British Prime Minister Theresa May said Brexit talks with EU President Donald Tusk on Friday had been "very positive", but admitted there was still work to do to reach a deal.
"There are still issues across the various matters that we're negotiating on to be resolved, but there's been a positive atmosphere in the talks and a genuine feeling we want to move forward together," May said after talks with Tusk on the margins of an EU summit in Brussels.
The British premier met Tusk, German Chancellor Angela Merkel and other leaders on the sidelines of the summit with ex-Soviet states as part of a bid to unlock negotiations on a future trade deal.

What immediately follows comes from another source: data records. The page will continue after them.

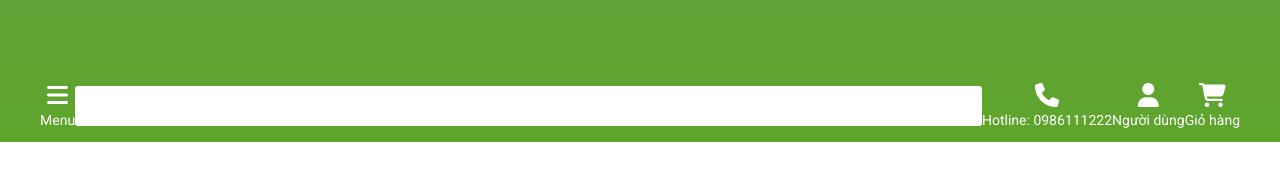
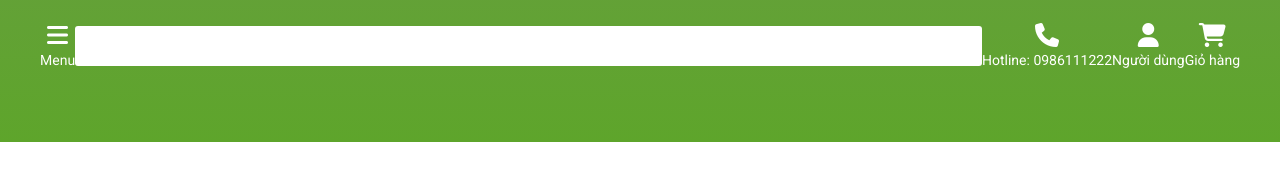
Before and after one commit to hgnhi077/traicay, a plain HTML site: page index.html in a window 1280 px wide. Shown: the part 58-238 px from the top of the page. Drawn offline with nearby package versions, Linux system fonts and the light colour scheme.

Commit message:
fix header

```diff
--- a/assets/css/main.css
+++ b/assets/css/main.css
@@ -76,7 +76,6 @@
 
 /*<!-- header-with-search -->*/
 .header-with-search {
-    height: var(--header-with-search-height);
     display: flex;
     align-items: center;
 
```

May said they were making progress on all of the major issues -- Britain's exit bill, the rights of EU nationals living in Britain and the Irish border, which has flared up as a major sticking point in recent weeks.
"In relation to the border between Northern Ireland and the Republic of Ireland, we and the Irish government continue to talk about the solutions for that," May said.
"We have the same desire. We want to ensure the movement of people and trade across that border can continue as now and we don't create any new barriers to trade or the movement of people across that border."
European Commission President Jean-Claude Juncker said he was more confident than before about a deal but added nothing would be decided before he had dinner with May on December 4.
Tusk said after the talks that a deal in December was possible, but still a "huge challenge".